A NASA mission led by UCLA professor Christopher Russell has released new images of the dwarf planet Ceres, the largest asteroid between Mars and Jupiter.
The photos were produced by the spacecraft Dawn, which is now observing Ceres from 2,700 miles above its surface; NASA has also produced a one-minute video animation that sheds new light on this mysterious and heavily cratered world.
“Everything we learn from Ceres will be absolutely new,” said Christopher Russell, a UCLA professor of space physics and planetary science, and the Dawn mission’s principal investigator. “We approach it in awe and almost total ignorance.”
Dawn’s visit to Ceres, which is scheduled to last more than a year, began on March 6. From July 2011 to September 2012, it observed Vesta, a “minor planet” that is the second most massive body in the asteroid belt between Mars and Jupiter.
Over the years, scientists have learned about the conditions at the beginning of the solar system by studying meteorites from Vesta that have fallen to Earth. There have been no such meteorites produced by Ceres, an indication that the two bodies are likely very different. For example, Dawn found little evidence to indicate there is water on Vesta. But Russell said Ceres could have a substantial amount of water or ice beneath its rocky crust.
The presence of water, he said, could “affect the time for relaxation of craters and mountains on Ceres and reduce the height of the topography compared to Vesta, and will affect minerals on the surface.” Russell also said Ceres, unlike Vesta, might have a weak atmosphere and perhaps even life.
Dawn, which launched from Cape Canaveral, Florida, in 2007, is the first NASA spacecraft to visit a dwarf planet and the first to orbit two celestial bodies beyond the moon.
Scientists expect the mission to provide insights about Ceres’ shape, size, composition, internal structure, and tectonic and thermal evolution.
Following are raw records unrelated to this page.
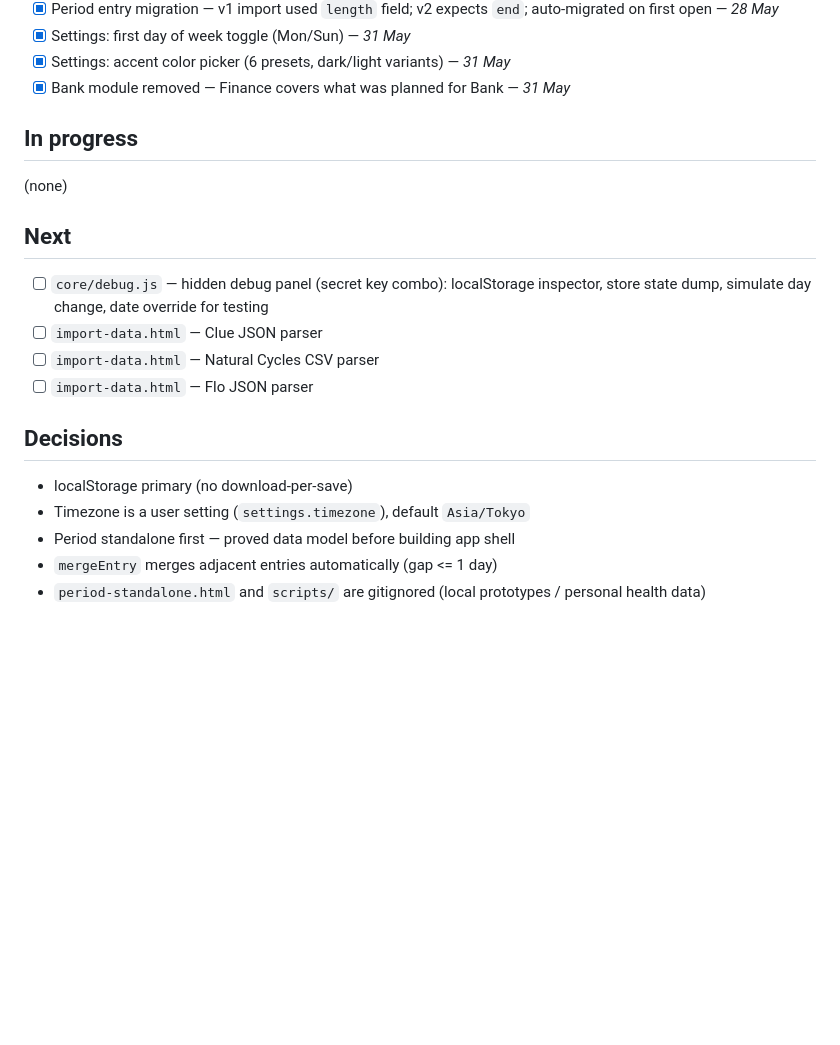
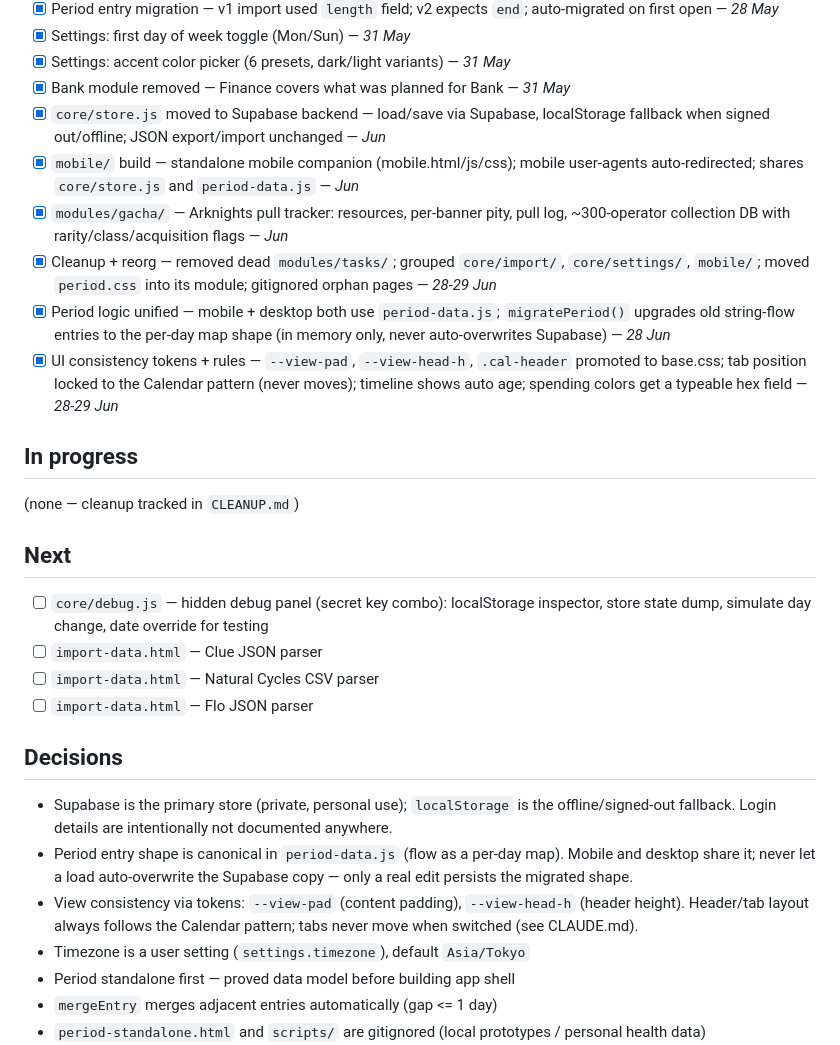
Before and after one commit to jesdonut/lifeOS2.0, a Markdown page: STATUS.md, the part around the change. Drawn GitHub-style; blank space fills up the shorter version.

```diff
--- a/STATUS.md
+++ b/STATUS.md
@@ -44,10 +44,16 @@
 - [x] Settings: first day of week toggle (Mon/Sun) — *31 May*
 - [x] Settings: accent color picker (6 presets, dark/light variants) — *31 May*
 - [x] Bank module removed — Finance covers what was planned for Bank — *31 May*
+- [x] `core/store.js` moved to Supabase backend — load/save via Supabase, localStorage fallback when signed out/offline; JSON export/import unchanged — *Jun*
+- [x] `mobile/` build — standalone mobile companion (mobile.html/js/css); mobile user-agents auto-redirected; shares `core/store.js` and `period-data.js` — *Jun*
+- [x] `modules/gacha/` — Arknights pull tracker: resources, per-banner pity, pull log, ~300-operator collection DB with rarity/class/acquisition flags — *Jun*
+- [x] Cleanup + reorg — removed dead `modules/tasks/`; grouped `core/import/`, `core/settings/`, `mobile/`; moved `period.css` into its module; gitignored orphan pages — *28-29 Jun*
+- [x] Period logic unified — mobile + desktop both use `period-data.js`; `migratePeriod()` upgrades old string-flow entries to the per-day map shape (in memory only, never auto-overwrites Supabase) — *28 Jun*
+- [x] UI consistency tokens + rules — `--view-pad`, `--view-head-h`, `.cal-header` promoted to base.css; tab position locked to the Calendar pattern (never moves); timeline shows auto age; spending colors get a typeable hex field — *28-29 Jun*
 
 ## In progress
 
-(none)
+(none — cleanup tracked in `CLEANUP.md`)
 
 ## Next
 
@@ -58,7 +64,9 @@
 
 ## Decisions
 
-- localStorage primary (no download-per-save)
+- Supabase is the primary store (private, personal use); `localStorage` is the offline/signed-out fallback. Login details are intentionally not documented anywhere.
+- Period entry shape is canonical in `period-data.js` (flow as a per-day map). Mobile and desktop share it; never let a load auto-overwrite the Supabase copy — only a real edit persists the migrated shape.
+- View consistency via tokens: `--view-pad` (content padding), `--view-head-h` (header height). Header/tab layout always follows the Calendar pattern; tabs never move when switched (see CLAUDE.md).
 - Timezone is a user setting (`settings.timezone`), default `Asia/Tokyo`
 - Period standalone first — proved data model before building app shell
 - `mergeEntry` merges adjacent entries automatically (gap <= 1 day)
```
Also changed, not shown: README.md (+8 -5 lines).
The findings also should provide new understanding about the conditions under which Ceres and Vesta were formed.
Dawn is powered by an advanced NASA technology known as ion propulsion that enables it to use fuel more than 10 times more efficiently than standard rockets. It is outfitted with two high-resolution cameras (including one backup), a visible and near-infrared mapping spectrometer to identify minerals on the surface, and a gamma ray and neutron spectrometer, which will be used to reveal the presence of elements such as iron and hydrogen in the soil.
NASA has reported that Dawn’s price tag — including the construction and launch of the space craft and 10 years of operations — is $472 million. Russell said the Dawn mission is actually very cost-efficient compared with other means of space exploration. Separate missions to Ceres and Vesta would likely have cost more than double that amount.
Russell and his team are in charge of Dawn’s scientific research — with the lead role in analyzing and interpreting data from the space craft — and public outreach. In 2014, they received the Trophy for Current Achievement, the National Air and Space Museum’s highest honor in the fields of aerospace science and technology.
“The Dawn flight team and the Dawn science team are high achievers, but the spacecraft itself is the highest achiever,” Russell said.
The Dawn mission is managed by NASA’s Jet Propulsion Laboratory, a division of Caltech, for the agency’s Science Mission Directorate. Team members include scientists from JPL, the NASA Goddard Space Flight Center, the Planetary Science Institute, the Massachusetts Institute of Technology and other institutions. The mission’s international partners include the Max Planck Institute for Solar System Research in Gottingen, Germany, the DLR Institute for Planetary Research in Berlin, the Freie Universitaet of Berlin, the Italian National Institute for Astrophysics in Rome, and the Italian Space Agency.